After landing, we met up with our missionary contact here, Jim. And then they got three vans for us to travel to Ishinomaki in. I was praying the whole time for safety since some of our guys drove the vans and the steering wheel was on the opposite side of the car. And they drove on the opposite side of the road.
The ride to Ishinomaki was quite a long one! It took us about nine hours to reach our destination. We stopped on the way to get dinner and I was so confused about how to order. Instead of going up to a cash register, you pick from a machine (kind of like a vending machine) what meal you want, then you insert money and they give you a ticket. You then took the ticket up to the counter.
Dinner tonight was miso soup with noodles and fried rice. We went to a food court-type place and authentic Japanese food is better than anything I’ve tried in a Japanese restaurant in an American food court. I was reminded to not blow on my soup (because that is offensive) and to feel free to slurp my soup loudly! While there, I also bought some melon bread which is amazing! Not as good as Finnish dallas-pulla but definitely close!

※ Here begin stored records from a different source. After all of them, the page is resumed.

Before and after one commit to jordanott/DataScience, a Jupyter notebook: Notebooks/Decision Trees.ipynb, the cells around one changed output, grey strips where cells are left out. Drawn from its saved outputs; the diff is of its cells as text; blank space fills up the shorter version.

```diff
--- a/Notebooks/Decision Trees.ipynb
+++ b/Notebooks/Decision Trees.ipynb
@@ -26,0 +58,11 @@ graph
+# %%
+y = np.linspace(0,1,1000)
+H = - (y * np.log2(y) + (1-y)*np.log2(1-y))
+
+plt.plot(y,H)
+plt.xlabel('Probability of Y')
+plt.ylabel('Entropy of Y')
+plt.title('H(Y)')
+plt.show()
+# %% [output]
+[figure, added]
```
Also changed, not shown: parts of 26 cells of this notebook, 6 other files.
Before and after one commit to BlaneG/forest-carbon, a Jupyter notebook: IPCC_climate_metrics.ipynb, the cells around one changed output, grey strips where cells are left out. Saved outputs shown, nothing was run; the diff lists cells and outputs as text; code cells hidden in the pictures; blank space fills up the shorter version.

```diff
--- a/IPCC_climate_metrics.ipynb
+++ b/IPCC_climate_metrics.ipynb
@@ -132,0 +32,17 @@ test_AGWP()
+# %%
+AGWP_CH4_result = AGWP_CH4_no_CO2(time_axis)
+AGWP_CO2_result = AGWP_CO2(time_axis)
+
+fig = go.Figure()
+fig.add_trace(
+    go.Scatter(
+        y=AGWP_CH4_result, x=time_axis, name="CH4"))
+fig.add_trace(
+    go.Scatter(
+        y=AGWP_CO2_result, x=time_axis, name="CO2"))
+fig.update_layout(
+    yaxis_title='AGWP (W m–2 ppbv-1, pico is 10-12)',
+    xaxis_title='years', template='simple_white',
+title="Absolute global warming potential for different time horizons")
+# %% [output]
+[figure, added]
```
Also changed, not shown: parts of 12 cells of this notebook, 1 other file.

The theme of the conversations of our team so far have revolved around the interesting toilets. Aside from the one that was a porcelain hole in the ground, the ones that are actual seats have buttons on the side. You can choose to have a heated seat, press a button for a bidet setting, or you can press a button for “music” which is the sound of a toilet flushing (I’m not really sure the point of that one).
When our team finally arrived to our destination, we were greeted by Noah, Yoshi, Yato, Luke, and three others that I can’t recall their name at the moment. All are Japanese except for Luke and they spoke English pretty well. We had to take off our shoes before entering the facility (custom). For our group of 25, we have two bathrooms, but only one shower! I’m going to wake up early and hopefully beat some people to the shower. Unfortunately, I didn’t bring my camera cord so pictures will come after I get home. But until then, I’ll add the ones I can! Good night!